• [Description of the task] As the answer, set down the lines below from the one containing "generateCombinedVariations(plate: string): string[]" through the one containing "VISUAL_SIMILAR[variantChars[i]] || [];", exactly and inclusively, and no others.

[[ The data, beginning ]]

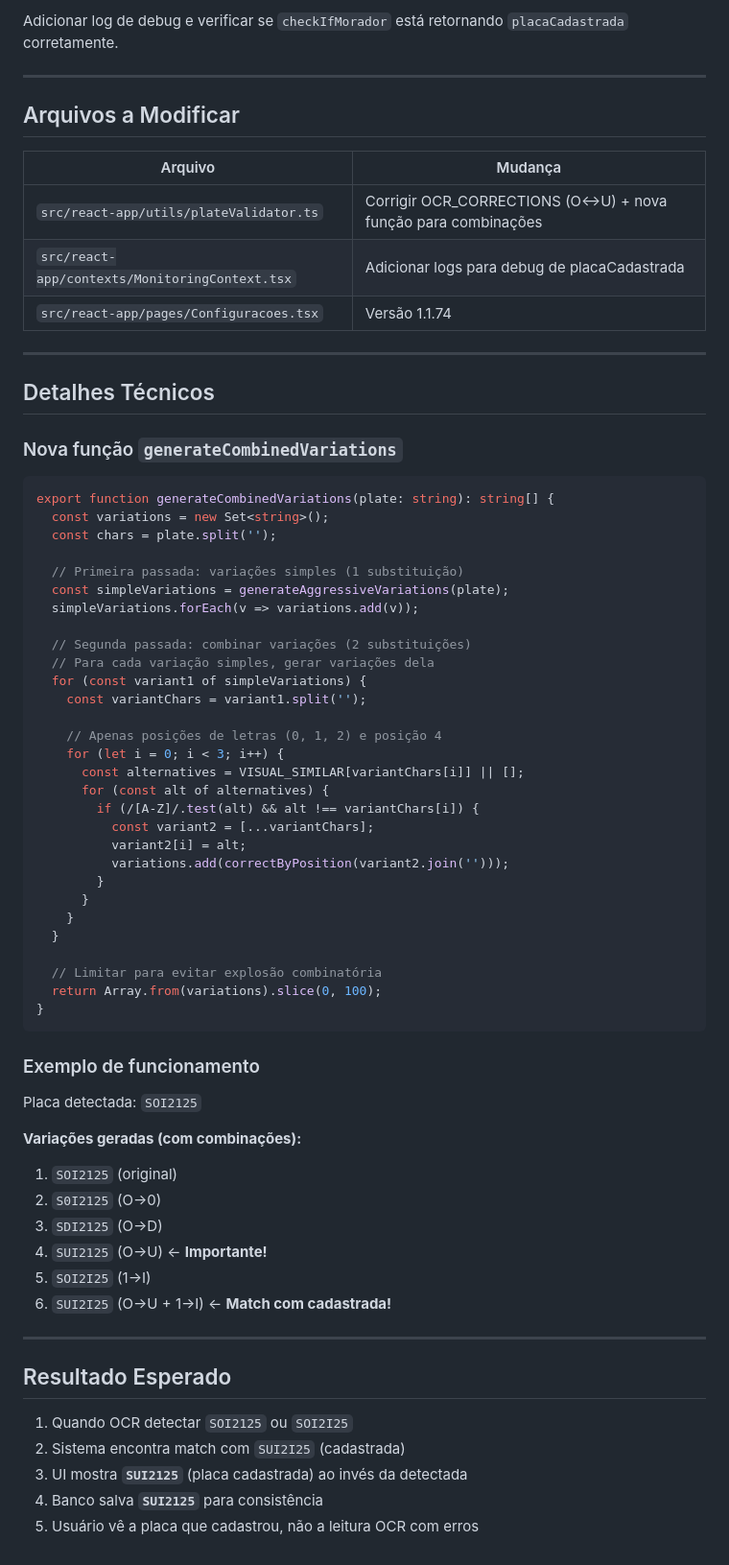
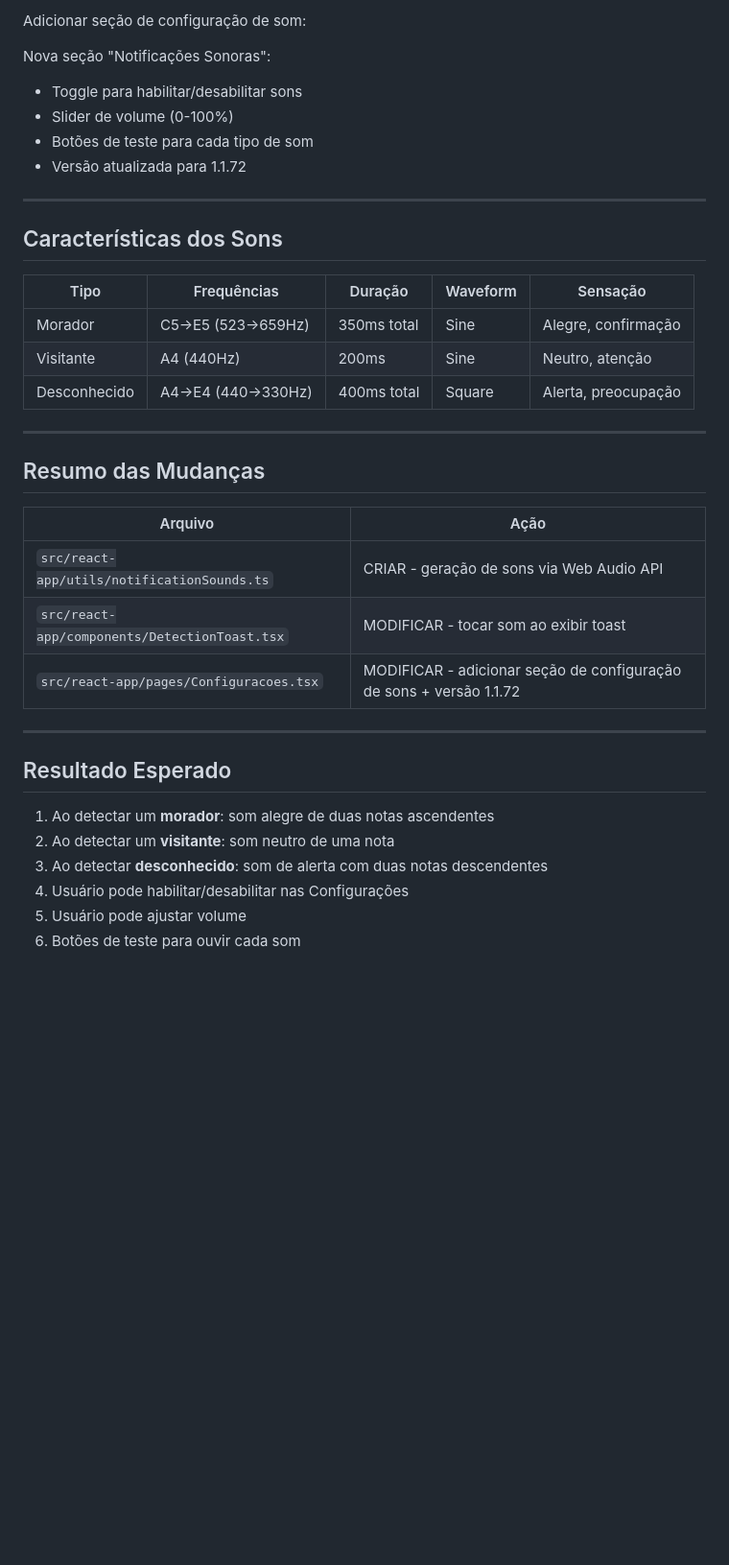
Before and after one commit to CrissSales1/huggle-code-forge-f9294ad0, a Markdown page: .lovable/plan.md, the part around one of its changes. Shown at 96% size. Drawn GitHub-style; blank space fills up the shorter version.

````diff
--- a/.lovable/plan.md
+++ b/.lovable/plan.md
@@ -52,72 +90,39 @@ Atualmente só gera variações com 1 substituição. Para capturar erros múlti
 
-Adicionar log de debug e verificar se `checkIfMorador` está retornando `placaCadastrada` corretamente.
+Adicionar seção de configuração de som:
+
+Nova seção "Notificações Sonoras":
+- Toggle para habilitar/desabilitar sons
+- Slider de volume (0-100%)
+- Botões de teste para cada tipo de som
+- Versão atualizada para 1.1.72
 
 ---
 
-## Arquivos a Modificar
+## Características dos Sons
 
-| Arquivo | Mudança |
-|---------|---------|
-| `src/react-app/utils/plateValidator.ts` | Corrigir OCR_CORRECTIONS (O↔U) + nova função para combinações |
-| `src/react-app/contexts/MonitoringContext.tsx` | Adicionar logs para debug de placaCadastrada |
-| `src/react-app/pages/Configuracoes.tsx` | Versão 1.1.74 |
+| Tipo | Frequências | Duração | Waveform | Sensação |
+|------|-------------|---------|----------|----------|
+| Morador | C5→E5 (523→659Hz) | 350ms total | Sine | Alegre, confirmação |
+| Visitante | A4 (440Hz) | 200ms | Sine | Neutro, atenção |
+| Desconhecido | A4→E4 (440→330Hz) | 400ms total | Square | Alerta, preocupação |
 
 ---
 
-## Detalhes Técnicos
+## Resumo das Mudanças
 
-### Nova função `generateCombinedVariations`
-
-```typescript
-export function generateCombinedVariations(plate: string): string[] {
-  const variations = new Set<string>();
-  const chars = plate.split('');
-
-  // Primeira passada: variações simples (1 substituição)
-  const simpleVariations = generateAggressiveVariations(plate);
-  simpleVariations.forEach(v => variations.add(v));
-
-  // Segunda passada: combinar variações (2 substituições)
-  // Para cada variação simples, gerar variações dela
-  for (const variant1 of simpleVariations) {
-    const variantChars = variant1.split('');
-
-    // Apenas posições de letras (0, 1, 2) e posição 4
-    for (let i = 0; i < 3; i++) {
-      const alternatives = VISUAL_SIMILAR[variantChars[i]] || [];
-      for (const alt of alternatives) {
-        if (/[A-Z]/.test(alt) && alt !== variantChars[i]) {
-          const variant2 = [...variantChars];
-          variant2[i] = alt;
-          variations.add(correctByPosition(variant2.join('')));
-        }
-      }
-    }
-  }
-
-  // Limitar para evitar explosão combinatória
-  return Array.from(variations).slice(0, 100);
-}
-```
-
-### Exemplo de funcionamento
-
-Placa detectada: `SOI2125`
-
-**Variações geradas (com combinações):**
-1. `SOI2125` (original)
-2. `S0I2125` (O→0)
-3. `SDI2125` (O→D)
-4. `SUI2125` (O→U) ← **Importante!**
-5. `SOI2I25` (1→I)
-6. `SUI2I25` (O→U + 1→I) ← **Match com cadastrada!**
+| Arquivo | Ação |
+|---------|------|
+| `src/react-app/utils/notificationSounds.ts` | CRIAR - geração de sons via Web Audio API |
+| `src/react-app/components/DetectionToast.tsx` | MODIFICAR - tocar som ao exibir toast |
+| `src/react-app/pages/Configuracoes.tsx` | MODIFICAR - adicionar seção de configuração de sons + versão 1.1.72 |
 
 ---
 
 ## Resultado Esperado
 
-1. Quando OCR detectar `SOI2125` ou `SOI2I25`
-2. Sistema encontra match com `SUI2I25` (cadastrada)
-3. UI mostra **`SUI2125`** (placa cadastrada) ao invés da detectada
-4. Banco salva **`SUI2125`** para consistência
-5. Usuário vê a placa que cadastrou, não a leitura OCR com erros
+1. Ao detectar um **morador**: som alegre de duas notas ascendentes
+2. Ao detectar um **visitante**: som neutro de uma nota
+3. Ao detectar **desconhecido**: som de alerta com duas notas descendentes
+4. Usuário pode habilitar/desabilitar nas Configurações
+5. Usuário pode ajustar volume
+6. Botões de teste para ouvir cada som
````
Also changed, not shown: other parts of .lovable/plan.md (+68 -30 lines).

[[ The data, end ]]

• [Result]
-export function generateCombinedVariations(plate: string): string[] {
-  const variations = new Set<string>();
-  const chars = plate.split('');
-
-  // Primeira passada: variações simples (1 substituição)
-  const simpleVariations = generateAggressiveVariations(plate);
-  simpleVariations.forEach(v => variations.add(v));
-
-  // Segunda passada: combinar variações (2 substituições)
-  // Para cada variação simples, gerar variações dela
-  for (const variant1 of simpleVariations) {
-    const variantChars = variant1.split('');
-
-    // Apenas posições de letras (0, 1, 2) e posição 4
-    for (let i = 0; i < 3; i++) {
-      const alternatives = VISUAL_SIMILAR[variantChars[i]] || [];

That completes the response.